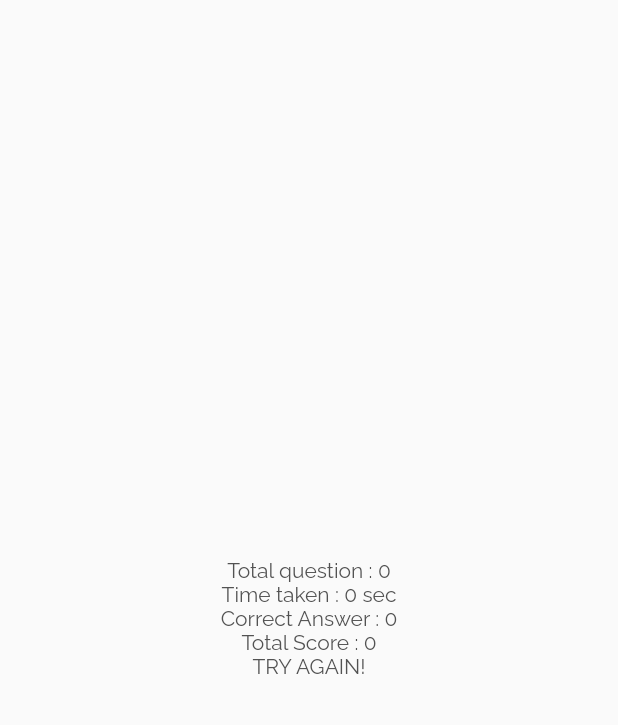
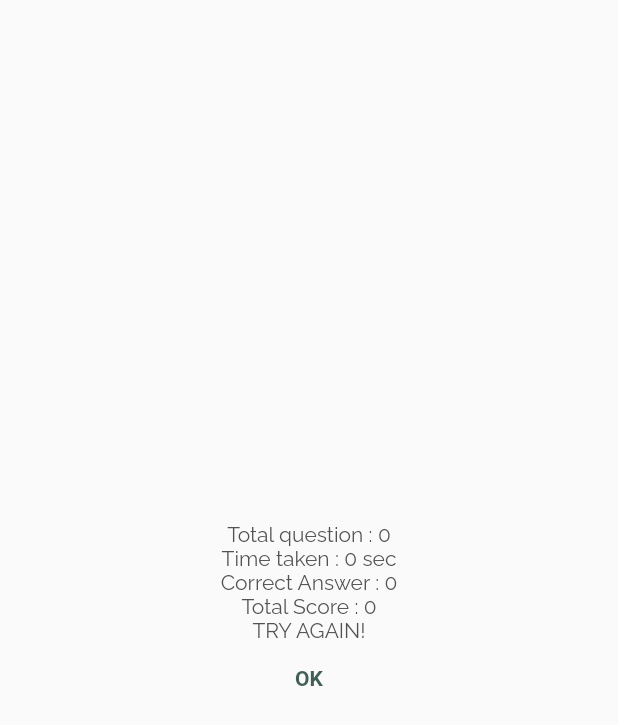
Before and after one commit to MrFatra/quiz_app, a Flutter app: the ResultAnswer screen opened directly with empty values, on a phone screen of 412 x 824 dp. Shown: the top 725 px of the screen. Run offline on Flutter 3.47's test engine with Material 2 defaults, Android fonts, the phone set to English and light mode, and no system bars; our stand-ins replace circular_countdown_timer, dartz, get, lottie, sizer.

Commit message:
Perbaikan tombol kembali

```diff
--- a/lib/pages/result_answer.dart
+++ b/lib/pages/result_answer.dart
@@ -1,4 +1,7 @@
 import 'package:flutter/material.dart';
+import 'package:get/get.dart';
+
+import '../pages/menu.dart';
 
 class ResultAnswer extends StatelessWidget {
   const ResultAnswer({
@@ -26,6 +29,10 @@ class ResultAnswer extends StatelessWidget {
             Text('Correct Answer : $correctAnswer'),
             Text('Total Score : $totalScore'),
             Text(correctAnswer < 10 ? 'TRY AGAIN!' : 'CONGRATULATIONS!'),
+            TextButton(
+              onPressed: () => Get.off(() => const MenuPage()),
+              child: Text('OK'),
+            )
           ],
         ),
       ),
```
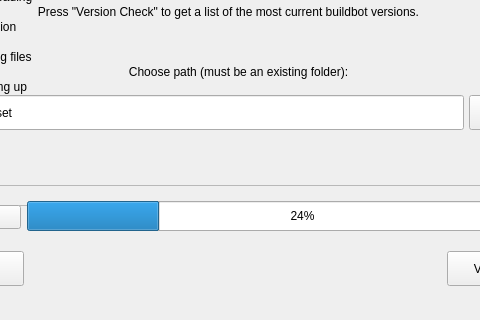
First picture: the form in mainwindow.ui, repository overmindstudios/BlenderUpdater, before the edit; both pictures show x 113 to 593 and y 115 to 435 of the 700 by 435 pixel window.
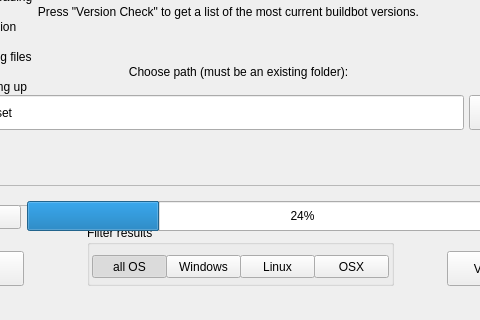
Second picture: the form after the edit. Icons and pictures are not drawn.

Commit message: added results filtering

```diff
--- a/mainwindow.ui
+++ b/mainwindow.ui
@@ -383,6 +383,117 @@
      </property>
     </widget>
    </widget>
+   <widget class="QGroupBox" name="btngrp_filter">
+    <property name="geometry">
+     <rect>
+      <x>200</x>
+      <y>340</y>
+      <width>307</width>
+      <height>61</height>
+     </rect>
+    </property>
+    <property name="title">
+     <string>Filter results</string>
+    </property>
+    <widget class="QPushButton" name="btn_osx">
+     <property name="geometry">
+      <rect>
+       <x>227</x>
+       <y>30</y>
+       <width>75</width>
+       <height>23</height>
+      </rect>
+     </property>
+     <property name="text">
+      <string>OSX</string>
+     </property>
+     <property name="icon">
+      <iconset resource="res.qrc">
+       <normaloff>:/newPrefix/images/Apple-icon.png</normaloff>:/newPrefix/images/Apple-icon.png</iconset>
+     </property>
+     <property name="checkable">
+      <bool>true</bool>
+     </property>
+     <property name="autoExclusive">
+      <bool>true</bool>
+     </property>
+    </widget>
+    <widget class="QPushButton" name="btn_windows">
+     <property name="geometry">
+      <rect>
+       <x>79</x>
+       <y>30</y>
+       <width>75</width>
+       <height>23</height>
+      </rect>
+     </property>
+     <property name="autoFillBackground">
+      <bool>false</bool>
+     </property>
+     <property name="text">
+      <string>Windows</string>
+     </property>
+     <property name="icon">
+      <iconset resource="res.qrc">
+       <normaloff>:/newPrefix/images/Windows-icon.png</normaloff>:/newPrefix/images/Windows-icon.png</iconset>
+     </property>
+     <property name="checkable">
+      <bool>true</bool>
+     </property>
+     <property name="autoExclusive">
+      <bool>true</bool>
+     </property>
+     <property name="flat">
+      <bool>false</bool>
+     </property>
+    </widget>
+    <widget class="QPushButton" name="btn_allos">
+     <property name="geometry">
+      <rect>
+       <x>5</x>
+       <y>30</y>
+       <width>75</width>
+       <height>23</height>
+      </rect>
+     </property>
+     <property name="text">
+      <string>all OS</string>
+     </property>
+     <property name="checkable">
+      <bool>true</bool>
+     </property>
+     <property name="checked">
+      <bool>true</bool>
+     </property>
+     <property name="autoExclusive">
+      <bool>true</bool>
+     </property>
+    </widget>
+    <widget class="QPushButton" name="btn_linux">
+     <property name="geometry">
+      <rect>
+       <x>153</x>
+       <y>30</y>
+       <width>75</width>
+       <height>23</height>
+      </rect>
+     </property>
+     <property name="text">
+      <string>Linux</string>
+     </property>
+     <property name="icon">
+      <iconset resource="res.qrc">
+       <normaloff>:/newPrefix/images/Linux-icon.png</normaloff>:/newPrefix/images/Linux-icon.png</iconset>
+     </property>
+     <property name="checkable">
+      <bool>true</bool>
+     </property>
+     <property name="autoExclusive">
+      <bool>true</bool>
+     </property>
+    </widget>
+   </widget>
+   <zorder>btngrp_filter</zorder>
    <zorder>frm_start</zorder>
    <zorder>btn_Quit</zorder>
    <zorder>btn_Check</zorder>
```
The commit also changes 2 other files.
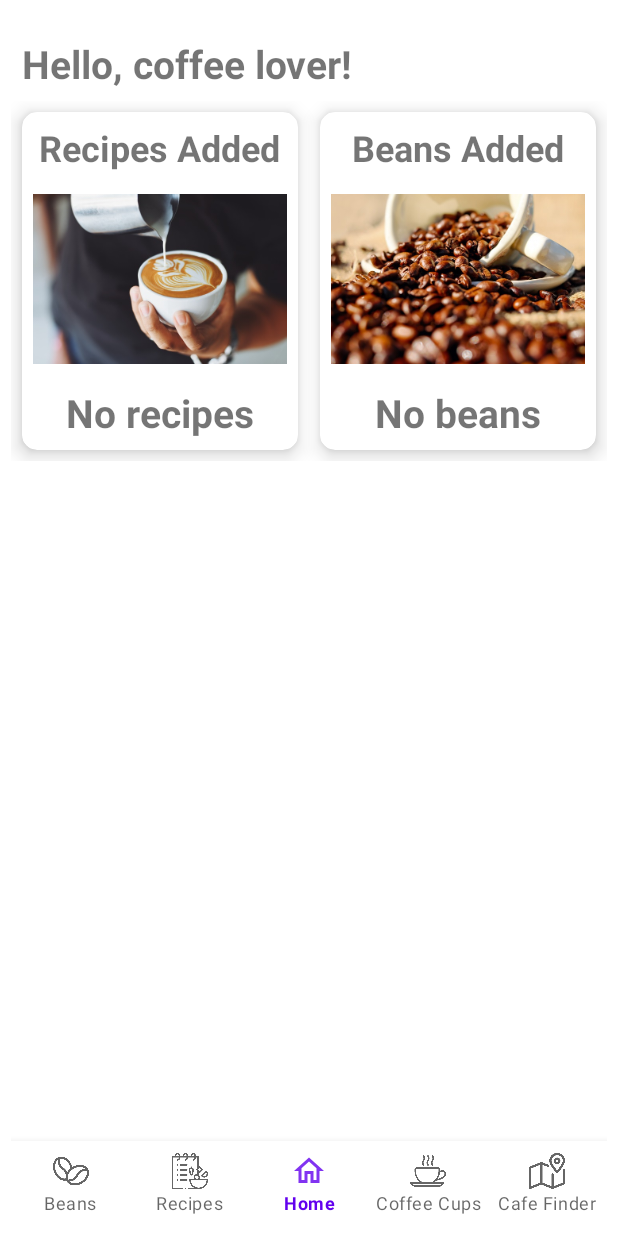
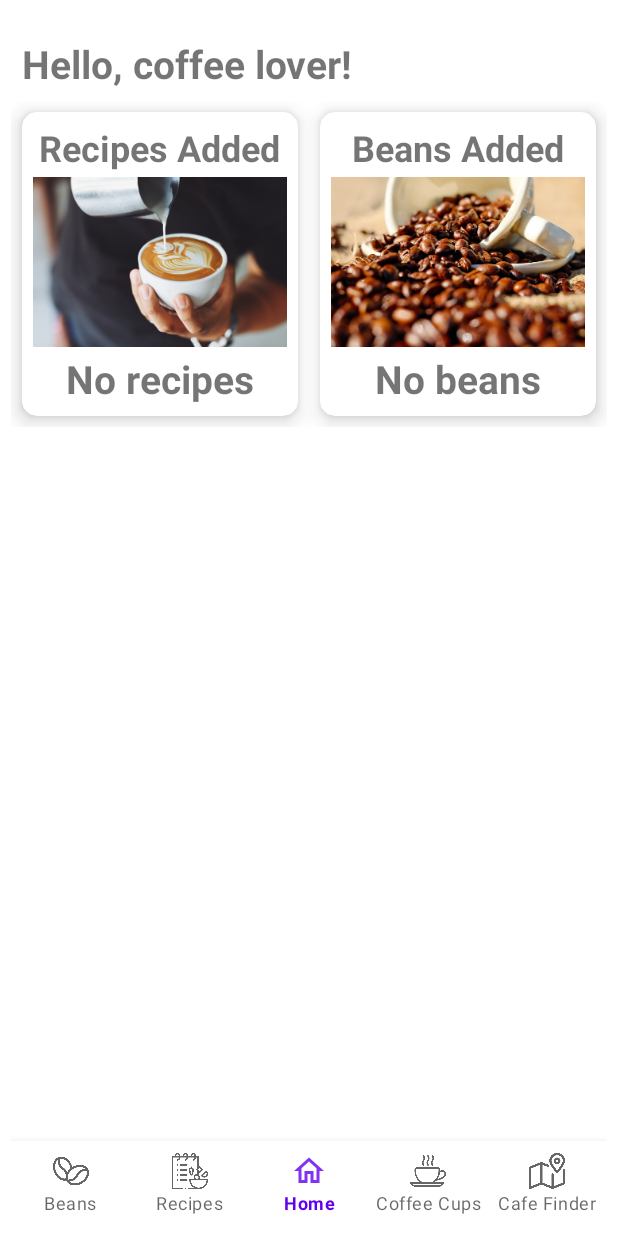
Before and after one commit to julkaswieta/coffee-app, an Android app: the screen it shows after launch (MainActivity), on a phone screen of 412 x 824 dp. Run offline under Robolectric (Android 15) with nearby library versions, the phone set to English and light mode, and no system bars; our stand-ins replace Room's generated code.

```diff
--- a/app/src/main/res/layout/activity_main.xml
+++ b/app/src/main/res/layout/activity_main.xml
@@ -47,13 +47,14 @@
                     android:textSize="24sp"
                     android:textStyle="bold"
                     android:layout_centerHorizontal="true"/>
+
                 <ImageView
-                    android:layout_below="@id/home_recipes_label"
                     android:id="@+id/home_recipe_image"
                     android:layout_width="match_parent"
-                    android:layout_height="wrap_content"
-                    android:src="@mipmap/coffee_recipe"
-                    android:contentDescription="@string/coffee_recipe_image"/>
+                    android:layout_height="120dp"
+                    android:layout_below="@id/home_recipes_label"
+                    android:contentDescription="@string/coffee_recipe_image"
+                    android:src="@mipmap/coffee_recipe" />
 
                 <TextView
                     android:layout_below="@id/home_recipe_image"
@@ -88,13 +89,14 @@
                     android:textSize="24sp"
                     android:textStyle="bold"
                     android:layout_centerHorizontal="true"/>
+
                 <ImageView
-                    android:layout_below="@id/home_beans_label"
                     android:id="@+id/home_beans_image"
                     android:layout_width="match_parent"
-                    android:layout_height="wrap_content"
-                    android:src="@mipmap/coffee_beans"
-                    android:contentDescription="@string/coffee_beans_image"/>
+                    android:layout_height="120dp"
+                    android:layout_below="@id/home_beans_label"
+                    android:contentDescription="@string/coffee_beans_image"
+                    android:src="@mipmap/coffee_beans" />
                 <TextView
                     android:layout_below="@id/home_beans_image"
                     android:id="@+id/home_beans_count"
```
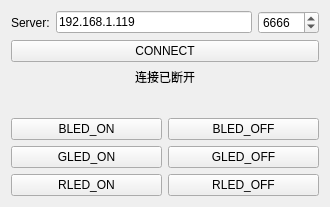
Old version of the form TCP_Client/widget.ui in the repository Xie-Long-0/Qt_projects.
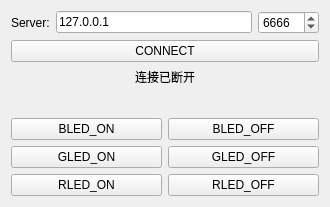
New version of the form.

```diff
--- a/TCP_Client/widget.ui
+++ b/TCP_Client/widget.ui
@@ -26,7 +26,7 @@
      <item>
       <widget class="QLineEdit" name="addressEdit">
        <property name="text">
-        <string>192.168.1.119</string>
+        <string>127.0.0.1</string>
        </property>
       </widget>
      </item>
```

**WORK INSTRUCTIONS:**
If a line in the records holds the word "string", count it, then give only the total.

**RESULT BELOW:**
11